DCJ is now opening the application process for Colorado's 2019 Paul Coverdell Forensic Science Improvement Grant Program funds which is awarded annually from the National Institute of Justice (NIJ).  Applicants for these funds must be a forensic laboratory, medical examiner's office or coroner's office which has an internal forensic lab and which is either fully accredited or seeking accreditation

For the purpose of Colorado's Coverdell state grant application, the definition of "forensic laboratory" is:
"A dedicated lab space/facility that forensically tests physical evidence submitted to investigate criminal cases."

 Awards for funded 2019 Coverdell projects will be for 12 months, January 1, 2020 - December 31, 2020. A delay in the start date may occur if the award to the state by NIJ is delayed.

To understand this Coverdell Program, here are some things to consider when applying:

  • The state receives an annual Coverdell Formula Grant award (non-competitive). Each year the amounts differ but we will use $250,000 as an estimate for 2019 and for the purposes of ballparking each lab's application amount.  Amounts will be adjusted up or down when we get information on our actual allocation amount.

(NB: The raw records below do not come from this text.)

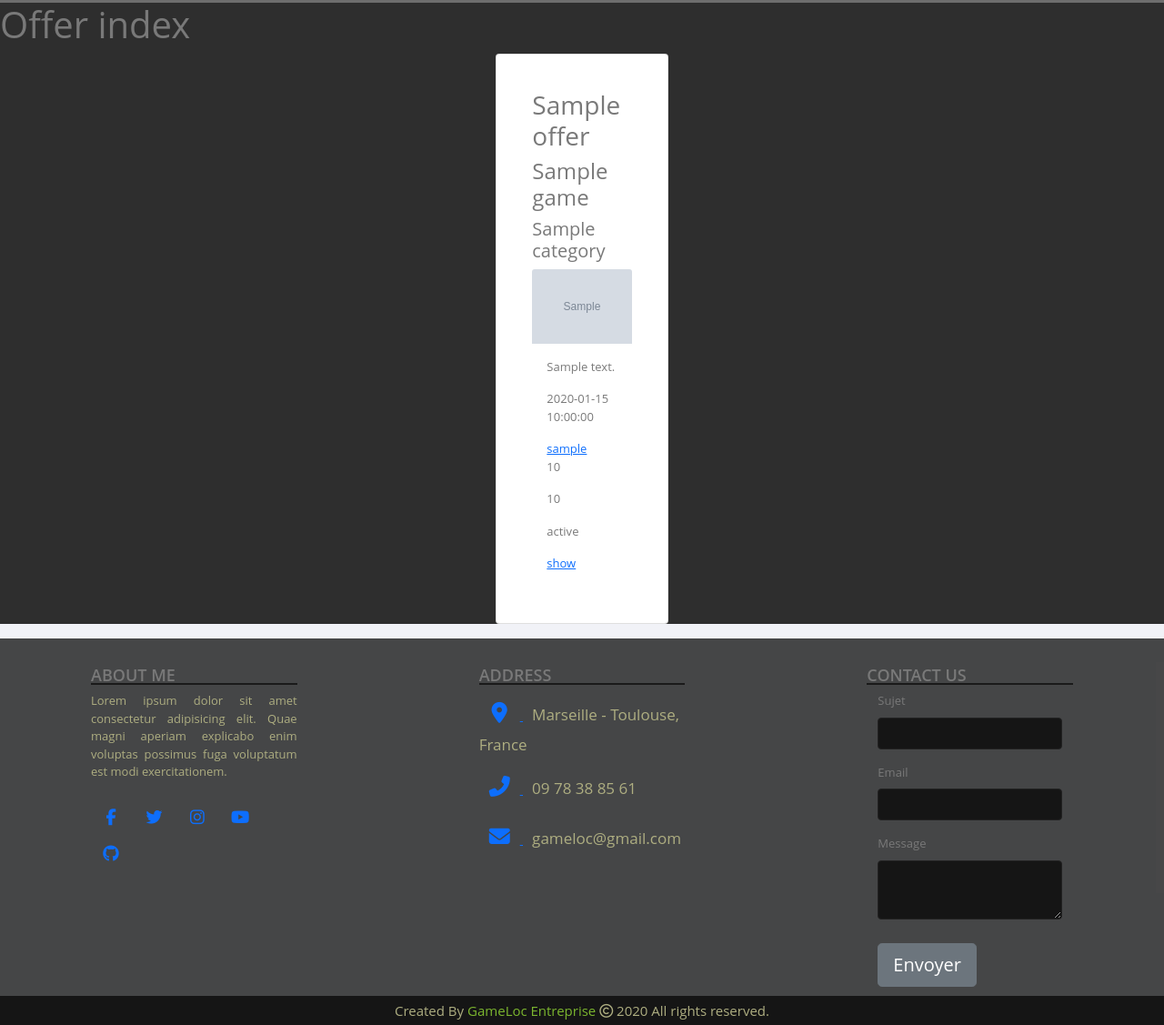
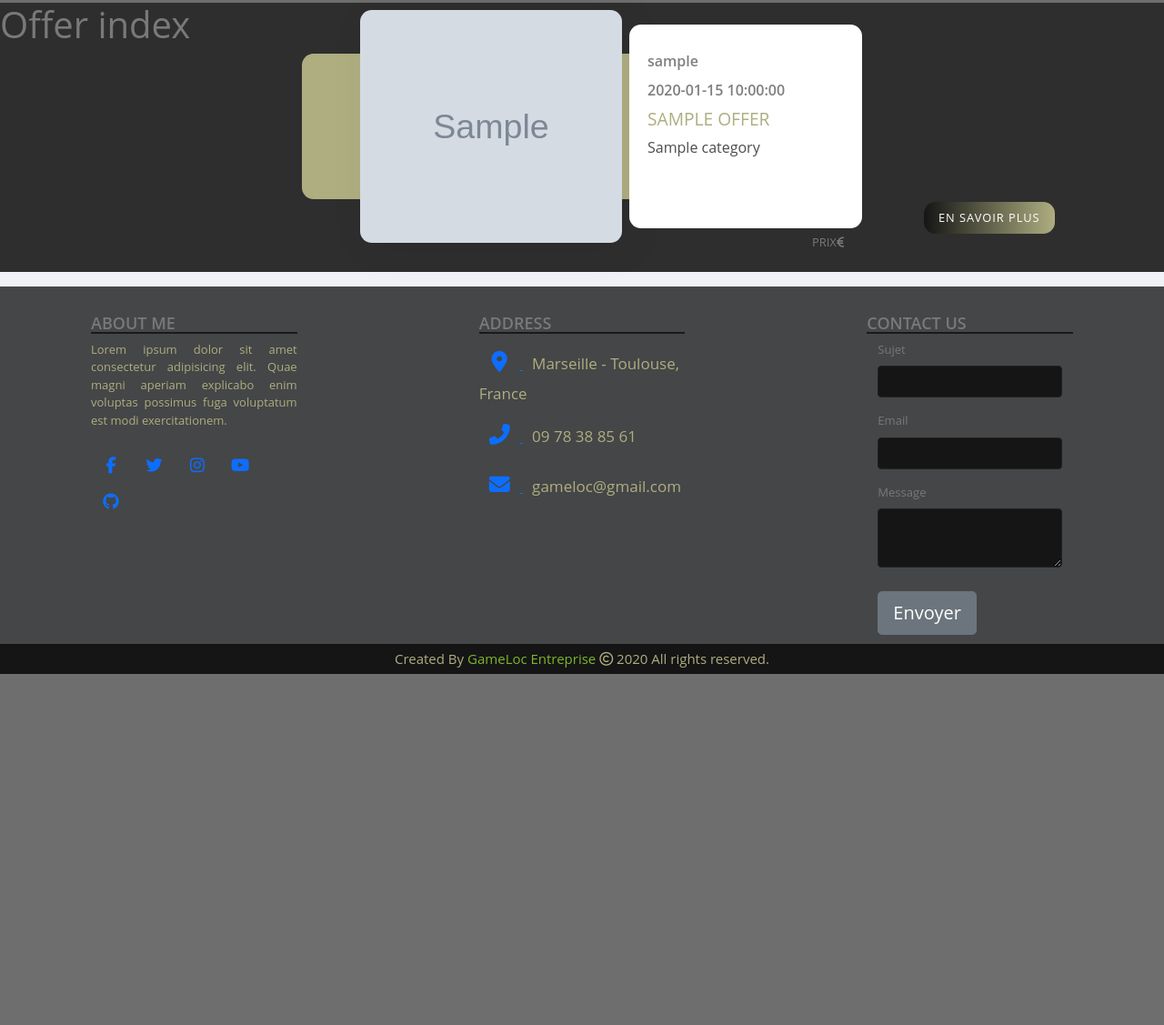
Before and after one commit to FlorentLeDuc/GameLoc, a Symfony app: template templates/site/index.html.twig in a window 1280 px wide. Shown: the part 797-1924 px from the top of the page at 91% size. After the commit the page ends 1538 px from the top, so only its background shows below. Run offline with Twig, Linux system fonts and the light colour scheme; the template is opened without the code that fills it: most values are stand-ins (such as "Sample title", 1, 10 or a date in 2020); grey boxes marked "Sample" are stand-in pictures; form fields are guessed from the names that the template uses; some libraries are stand-ins or nearby versions; grey boxes are pictures that could not be loaded.

Commit message:
cards sur l'accueil

```diff
--- a/templates/site/index.html.twig
+++ b/templates/site/index.html.twig
@@ -33,28 +33,30 @@
 			<tbody>
 				<section>
 					<div id ="scroll-btn" class="row justify-content-md-center">
-						{% for offer in offers %}
-							<div class="col col-lg-2">
-								<div class="card">
-									<h3>{{ offer.title }}</h3>
-									<h4>{{ offer.game.title }}</h4>
-									<h5>{{ offer.category.title }}</h5>
-									<img class="card-img-top" src="{{ offer.picture }}" alt="Card image cap">
-									<div class="card-body">
-										<p class="card-text">{{ offer.content }}</p>
-										<p>{{ offer.publicationDate ? offer.publicationDate|date('Y-m-d H:i:s') : '' }}</p>
-										<a href="{{ offer.user.username }}">{{ offer.user.username }}</a>
-										<p>{{ offer.sellingPrice }}</p>
-										<p>{{ offer.rentPrice }}</p>
-										<p>{{ offer.statement }}</p>
-										<a href="{{ path('offer_show', {'id': offer.id}) }}">show</a>
+					    {% for offer in offers %}
+							<section class="cards_body">
+								<div class="blog-post">
+									<div class="blog-post_img">
+										<img src="{{ asset('uploads/' ~ offer.picture) }}" alt="Lorem1">
+									</div>
+									<div class="blog-post_info">
+										<div class="blog-post_date">
+											<span>{{ offer.user.username }}</span>
+											<span>{{ offer.publicationDate ? offer.publicationDate|date('Y-m-d H:i:s') : '' }}</span>
+										</div>
+										<h1 class="blog-post_title">{{ offer.title }}</h1>
+										<p class="blog-post_text">{{ offer.category.title }}</p>
+										<a href="{{ path('offer', {'id': offer.id}) }}" class="blog-post_cta">En savoir plus</a>
+										<div class="blog-post_price">
+											<p>PRIX<i class="fas fa-euro-sign"></i></p>
+										</div>
 									</div>
 								</div>
-							</div>
-						{% else %}
-							<tr>
-								<td colspan="9">no records found</td>
-							</tr>
+							</section>
+							{# {% else %}
+								<tr>
+									<td colspan="9">no records found</td>
+								</tr> #}
 						{% endfor %}
 					</div>
 				</section>
```
Also changed, not shown: templates/site/offers.html.twig (+4 -6 lines).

State and local Forensic Labs, medical examiners or coroners offices which provide forensic services are eligible to apply for amounts within their jurisdiction's portion of the state's Coverdell formula award. If two agencies within a single jurisdiction apply (e.g., medical examiner and forensic crime lab) they will share the portion of funds available for that area. 
  • Each jurisdiction's portion will be based upon the  jurisdiction's percentage of Part 1 Violent Crime of the statewide numbers reported in 2017 (latest data available). Open this document that shows the violent crimes reported within Colorado in 2017 (N= 19,828) further broken down by county and city. If there are multiple jurisdictions that a lab or office covers, add the number of violent crimes reported for those areas. The balance of funds will be awarded to the CO Bureau of Investigations to provide balance of state coverage. 
  • Coverdell grants are intended to either improve current operations in the quality and/or timeliness of forensic science or medical examiner/coroner's offices at the state or within units of local government. To that end, Colorado is prioritizing Coverdell funds for assisting applicants in achieving or maintaining accreditation**  (quality) as well as reduction of forensic analysis backlogs (timeliness). If an applicant is not accredited but is working on achieving accreditation, funds must be used for that purpose before addressing conducting forensic services to address backlogs or timeliness. In addition, NIJ is also asking that states and localities use these funds to specifically target the challenges which the opioid abuse crisis has brought to the forensic community. 


Because it may be necessary to contact potential applicants and ask for application submittal earlier than the due date, it is REQUIRED that you e-mail the information below to Meg Williams at the Division of Criminal Justice, no later than January 18, 2019 to indicate that you will be applying for funds.  FAILURE TO SUBMIT THIS INTENT TO APPLY INFORMATION MAY DISQUALIFY YOU FROM APPLYING.

  • Organization/Agency
  • Contact Person
  • Phone #
  • E-mail Address of Contact Person
  • Mailing Address
  • City and Zip Code:

Once you have sent in your intent to apply, please log into Zoomgrants ( to begin your application under the 2017-2019 OAJJA Combined Grant Programs. A PDF version of the full application instructions can be downloaded here.

 **Maintaining Accreditation: Funds may be used to prepare for laboratory accreditation by the ASCLD/LAB, FQS, NAME, the American Association for Laboratory Accreditation (A2LA), International Association of Coroners & Medical Examiners (IAC&ME) or other, Paul Coverdell appropriate, accrediting bodies. Funds also may be used for application and maintenance fees charged by appropriate accrediting bodies.  Again, if an applicant is not currently accredited, that must be the focus of these funds before use for other areas.